▶ [TRY IT] When you reach a picture, skip it, and retype every line below exactly.
======
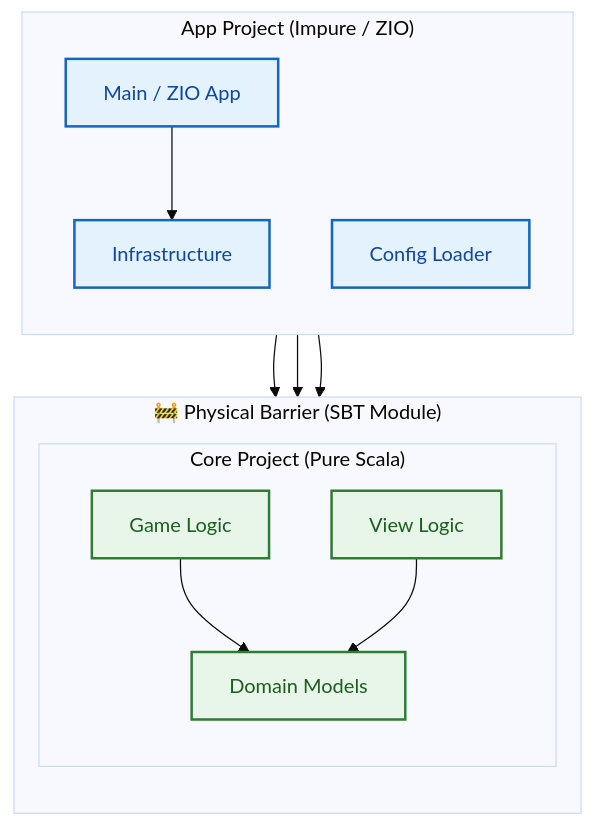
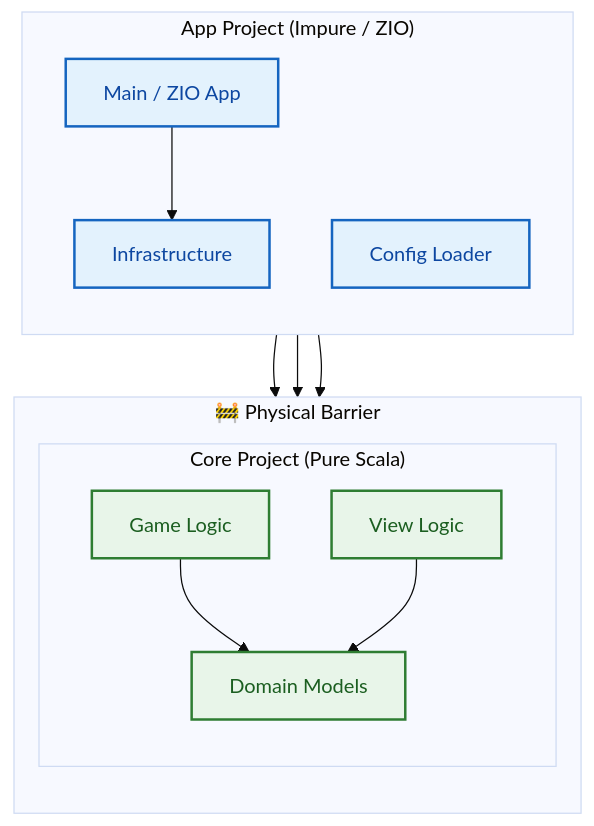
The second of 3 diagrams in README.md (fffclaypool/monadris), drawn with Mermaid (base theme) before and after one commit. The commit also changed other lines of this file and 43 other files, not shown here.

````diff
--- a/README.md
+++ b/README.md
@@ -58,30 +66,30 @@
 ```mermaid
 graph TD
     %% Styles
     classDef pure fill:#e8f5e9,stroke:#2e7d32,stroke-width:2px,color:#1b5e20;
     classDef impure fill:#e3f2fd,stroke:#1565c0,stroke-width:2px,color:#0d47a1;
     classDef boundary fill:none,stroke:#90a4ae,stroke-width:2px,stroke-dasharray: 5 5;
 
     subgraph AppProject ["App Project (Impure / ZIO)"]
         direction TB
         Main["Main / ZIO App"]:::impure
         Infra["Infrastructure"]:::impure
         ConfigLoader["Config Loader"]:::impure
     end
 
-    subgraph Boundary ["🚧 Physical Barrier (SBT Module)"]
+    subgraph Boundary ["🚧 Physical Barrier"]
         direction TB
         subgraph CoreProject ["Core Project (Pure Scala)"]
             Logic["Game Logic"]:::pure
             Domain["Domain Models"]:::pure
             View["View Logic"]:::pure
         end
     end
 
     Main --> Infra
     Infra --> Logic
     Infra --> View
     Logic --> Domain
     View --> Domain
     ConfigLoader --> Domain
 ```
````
======
▶ [OUTPUT OF THE TASK]
The second of 3 diagrams in README.md (fffclaypool/monadris), drawn with Mermaid (base theme) before and after one commit. The commit also changed other lines of this file and 43 other files, not shown here.

````diff
--- a/README.md
+++ b/README.md
@@ -58,30 +66,30 @@
 ```mermaid
 graph TD
     %% Styles
     classDef pure fill:#e8f5e9,stroke:#2e7d32,stroke-width:2px,color:#1b5e20;
     classDef impure fill:#e3f2fd,stroke:#1565c0,stroke-width:2px,color:#0d47a1;
     classDef boundary fill:none,stroke:#90a4ae,stroke-width:2px,stroke-dasharray: 5 5;
 
     subgraph AppProject ["App Project (Impure / ZIO)"]
         direction TB
         Main["Main / ZIO App"]:::impure
         Infra["Infrastructure"]:::impure
         ConfigLoader["Config Loader"]:::impure
     end
 
-    subgraph Boundary ["🚧 Physical Barrier (SBT Module)"]
+    subgraph Boundary ["🚧 Physical Barrier"]
         direction TB
         subgraph CoreProject ["Core Project (Pure Scala)"]
             Logic["Game Logic"]:::pure
             Domain["Domain Models"]:::pure
             View["View Logic"]:::pure
         end
     end
 
     Main --> Infra
     Infra --> Logic
     Infra --> View
     Logic --> Domain
     View --> Domain
     ConfigLoader --> Domain
 ```
````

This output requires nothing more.